This is Willi Forst’s second collaboration with director Géza von Bolvary, made shortly after the far better known “Zwei Herzen im Dreivierteltakt” (in which he didn’t have first billing, though). Again, the script is by Walter Reisch and the music is by Robert Stolz.

In “Ein Tango für Dich”, Forst plays Jimmy Bolt, who is working as a singer and dancer (and occcasionally as a waiter) at a varieté. The man may be talented, but he’s not exactly a big success, and things get complicated when a young orphan girl (Fee Malten) falls in love with the voice of another singer (Oskar Karlweis) but then mistakes Bolt for him… Read More »

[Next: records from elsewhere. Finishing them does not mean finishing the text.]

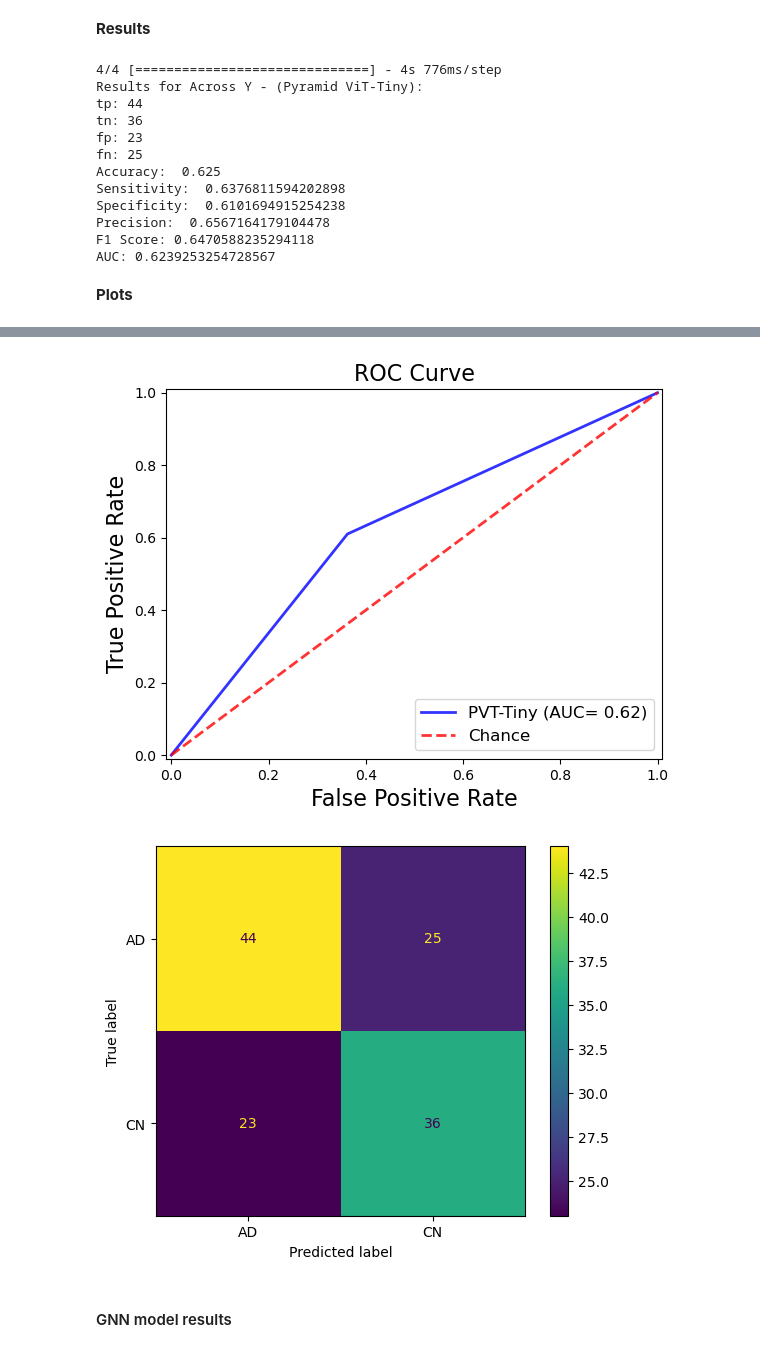
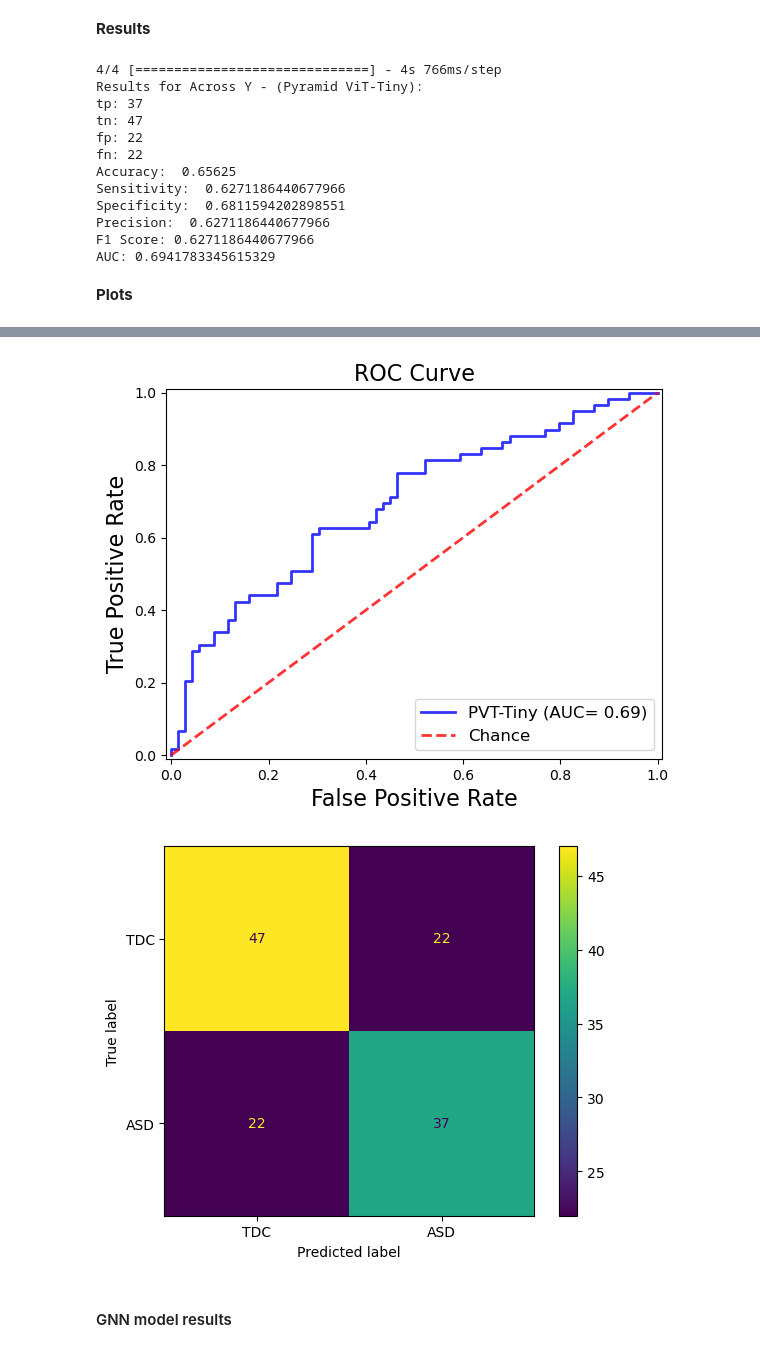
Before and after one commit to BronwynB19/ABIDE-fMRI-GNN, a Jupyter notebook: scratch_v5.ipynb, the cells around one changed output, grey strips where cells are left out. Drawn from its saved outputs; the diff is of its cells as text; code cells hidden in the pictures.

```diff
--- a/scratch_v5.ipynb
+++ b/scratch_v5.ipynb
@@ -944,7 +883,7 @@ plt.show()
 
 ### Confusion Matix Plot
 def plot_confusion_matrix():
-  classes = ['AD','CN']
+  classes = ['TDC','ASD']
 #  tick_marks = [0.5,1.5]
   cm = confusion_matrix(y_test_bin_y_axis, y_pred_bin_cnn)
   disp = ConfusionMatrixDisplay(confusion_matrix=cm,display_labels=classes)
@@ -963,13 +902,13 @@ plot_confusion_matrix()
 **Results**
 # %%
 y_pred_vit = model_vit.predict(X_test_model, batch_size=vis_batch_size)
-y_pred_bin,y_test_bin_y_axis=None,None
 y_pred_bin_vit = np.argmax(y_pred_vit, axis=1)
+y_pred_prob_vit = y_pred_vit[:,1]
 y_test_bin_y_axis = y_test
-fpr, tpr, threshold = roc_curve(y_test_bin_y_axis, y_pred_bin_vit)
+fpr, tpr, threshold = roc_curve(y_test_bin_y_axis, y_pred_prob_vit)
 roc_auc = auc(fpr, tpr)
 
-tp,fn,fp,tn = confusion_matrix(y_test_bin_y_axis,y_pred_bin_vit).flatten()
+tn, fp, fn, tp = confusion_matrix(y_test_bin_y_axis, y_pred_bin_vit).flatten()
 sensitivity = tp/(tp+fn)
 specificity = tn/(tn+fp)
 precision = tp/(tp+fp)
@@ -1024,7 +963,7 @@ plt.show()
 
 ### Confusion Matix Plot
 def plot_confusion_matrix():
-  classes = ['AD','CN']
+  classes = ['TDC','ASD']
 #  tick_marks = [0.5,1.5]
   cm = confusion_matrix(y_test_bin_y_axis, y_pred_bin_vit)
   disp = ConfusionMatrixDisplay(confusion_matrix=cm,display_labels=classes)
@@ -1043,13 +982,13 @@ plot_confusion_matrix()
 **Results**
 # %%
 y_pred_pvt = model_pvt.predict(X_test_model, batch_size=vis_batch_size)
-y_pred_bin,y_test_bin_y_axis=None,None
 y_pred_bin_pvt = np.argmax(y_pred_pvt, axis=1)
+y_pred_prob_pvt = y_pred_pvt[:,1]
 y_test_bin_y_axis = y_test
-fpr, tpr, threshold = roc_curve(y_test_bin_y_axis, y_pred_bin_pvt)
+fpr, tpr, threshold = roc_curve(y_test_bin_y_axis, y_pred_prob_pvt)
 roc_auc = auc(fpr, tpr)
 
-tp,fn,fp,tn = confusion_matrix(y_test_bin_y_axis,y_pred_bin_pvt).flatten()
+tn, fp, fn, tp = confusion_matrix(y_test_bin_y_axis,y_pred_bin_pvt).flatten()
 sensitivity = tp/(tp+fn)
 specificity = tn/(tn+fp)
 precision = tp/(tp+fp)
@@ -1065,18 +1004,18 @@ print('Precision: ', precision)
 print('F1 Score:', 2*(precision*sensitivity)/(precision+sensitivity))
 print('AUC:', roc_auc)
 # %% [output]
-4/4 [==============================] - 4s 776ms/step
+4/4 [==============================] - 4s 766ms/step
 Results for Across Y - (Pyramid ViT-Tiny):
-tp: 44
-tn: 36
-fp: 23
-fn: 25
-Accuracy:  0.625
-Sensitivity:  0.6376811594202898
-Specificity:  0.6101694915254238
-Precision:  0.6567164179104478
-F1 Score: 0.6470588235294118
-AUC: 0.6239253254728567
+tp: 37
+tn: 47
+fp: 22
+fn: 22
+Accuracy:  0.65625
+Sensitivity:  0.6271186440677966
+Specificity:  0.6811594202898551
+Precision:  0.6271186440677966
+F1 Score: 0.6271186440677966
+AUC: 0.6941783345615329
 # %% [markdown]
 **Plots**
 # %%
@@ -1104,7 +1043,7 @@ plt.show()
 
 ### Confusion Matix Plot
 def plot_confusion_matrix():
-  classes = ['AD','CN']
+  classes = ['TDC','ASD']
 #  tick_marks = [0.5,1.5]
   cm = confusion_matrix(y_test_bin_y_axis, y_pred_bin_pvt)
   disp = ConfusionMatrixDisplay(confusion_matrix=cm,display_labels=classes)
@@ -1118,5 +1057,5 @@ plot_confusion_matrix()
-[figure, old version]
+[figure, new version]
-[figure, old version]
+[figure, new version]
 # %% [markdown]
 #### GNN model results
 # %% [markdown]
```
Also changed, not shown: parts of 47 cells of this notebook, 10 other files.
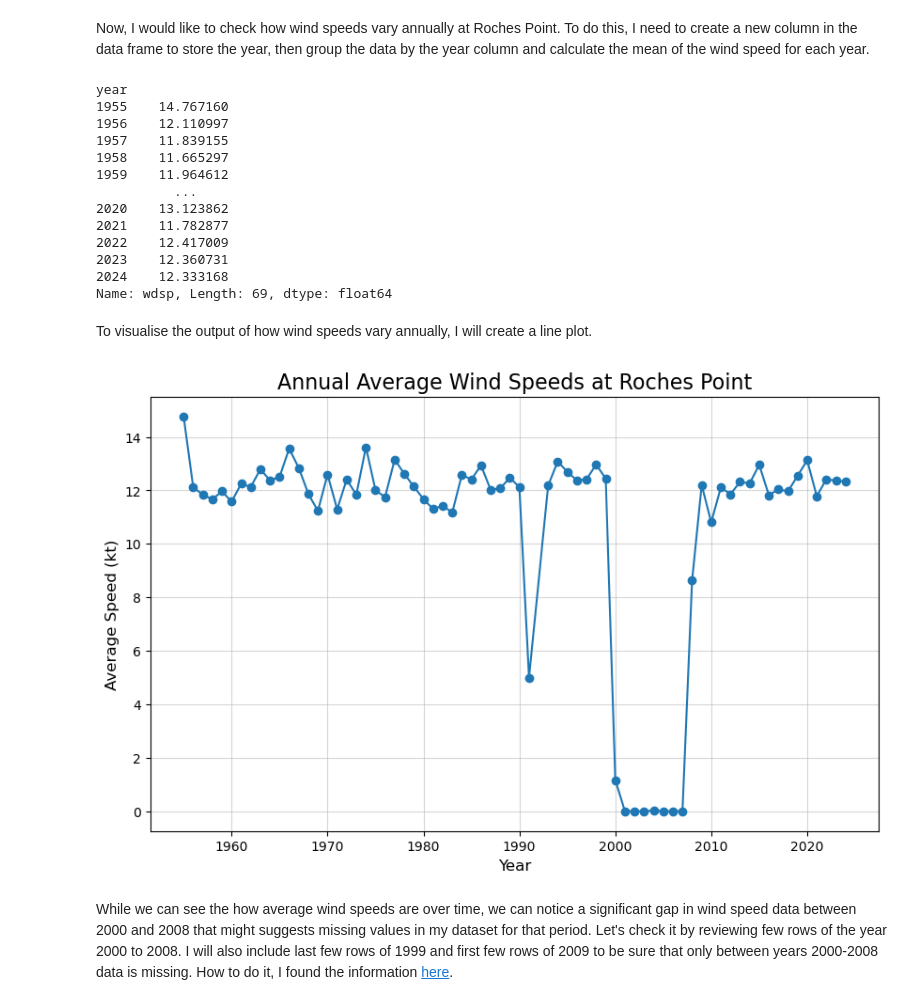
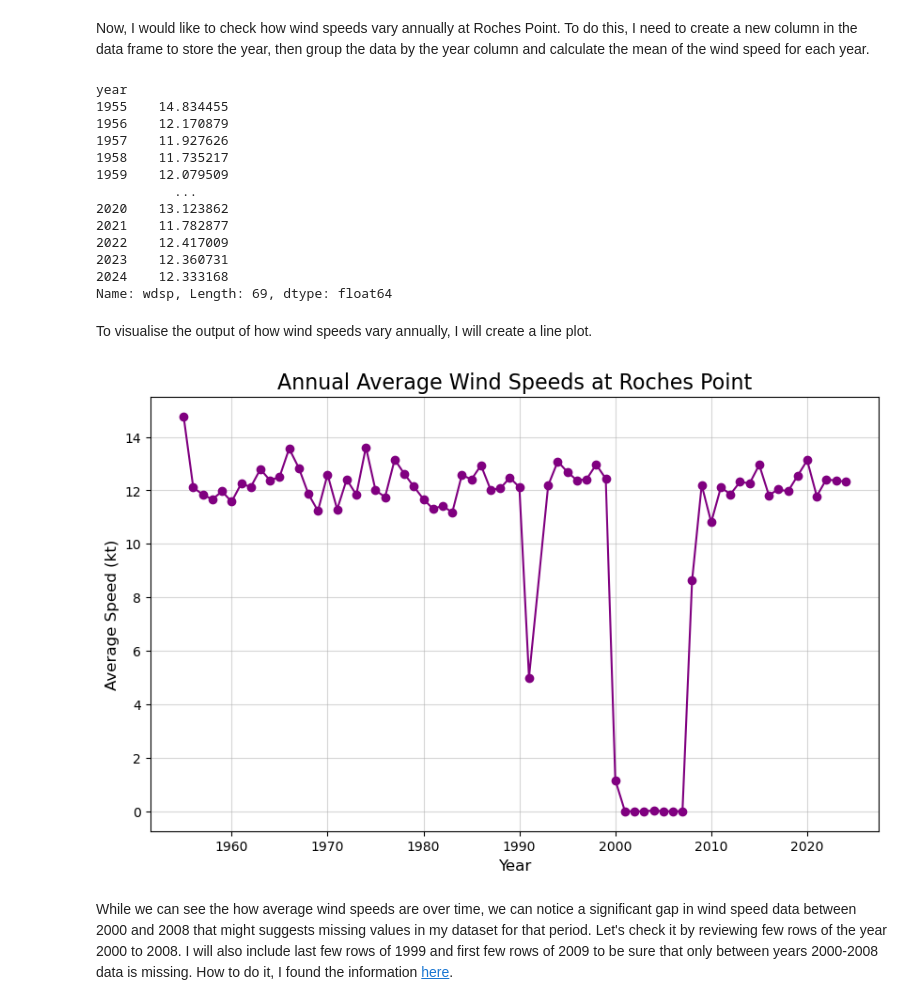
Before and after one commit to mondbr/PFDA_project, a Jupyter notebook: analysis.ipynb, the cells around one changed output. Saved outputs shown, nothing was run; the diff lists cells and outputs as text; code cells hidden in the pictures.

```diff
--- a/analysis.ipynb
+++ b/analysis.ipynb
@@ -348,17 +348,17 @@ df['year'] = df['datetime'].dt.year
 cleandf['year'] = df['year']
 
 # Grouping by month and calculating the mean wind speed
-annual_avg = cleandf.groupby('year')['wdsp'].mean()
+annual_avg_original = cleandf.groupby('year')['wdsp'].mean()
 
 # printing the monthly average wind speed
 print(annual_avg)
 # %% [output]
 year
-1955    14.767160
-1956    12.110997
-1957    11.839155
-1958    11.665297
-1959    11.964612
+1955    14.834455
+1956    12.170879
+1957    11.927626
+1958    11.735217
+1959    12.079509
           ...
 2020    13.123862
 2021    11.782877
@@ -371,17 +371,17 @@ To visualise the output of how wind speeds vary annually, I will create a line p
 # %%
 # Plotting the annual average wind speeds
 plt.figure(figsize=(10, 6))
 
 # line plot
-plt.plot(annual_avg.index, annual_avg.values, marker='o')
+plt.plot(annual_avg_original.index, annual_avg_original.values, marker='o', color='purple')
 
 # adding labels, title and grid
 plt.title('Annual Average Wind Speeds at Roches Point', fontsize=16)
 plt.xlabel('Year', fontsize=12)
 plt.ylabel('Average Speed (kt)', fontsize=12)
 plt.grid(alpha=0.5)
 # %% [output]
-[figure, old version]
+[figure, new version]
 # %% [markdown]
 While we can see the how average wind speeds are over time, we can notice a significant gap in wind speed data between 2000 and 2008 that might suggests missing values in my dataset for that period. Let's check it by reviewing few rows of the year 2000 to 2008. I will also include last few rows of 1999 and first few rows of 2009 to be sure that only between years 2000-2008 data is missing.  How to do it, I found the information [here](https://stackoverflow.com/questions/50088007/print-specific-rows-and-columns-in-pandas).
 # %%
```
Also changed, not shown: parts of 3 cells of this notebook.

Yvan Noé – Mademoiselle Mozart (1936)

This French musical comedy was based on the stage play Mademoiselle Mozart, written by Yvan Noe, who also co-directed the screen version. Danielle Darrieux plays Denise, the owner of a music shop that is facing closure. Wealthy young Maxime (Pierre Mingand) falls in love with Denise but knows full well that she despises rich folks and would refuse to accept his charity. Thus, Maxime arranges to secretly buy the store then takes a job with the establishment as a humble sheet-music salesman. When Denise finds out that her new employee is actually her boss, she is furious, but rest assured that Love Will Find a Way. The lovely Danielle Darrieux is permitted to sing on several occasions, which she does enthusiastically if not altogether expertly. ~ Hal Erickson, All Movie Guide Read More »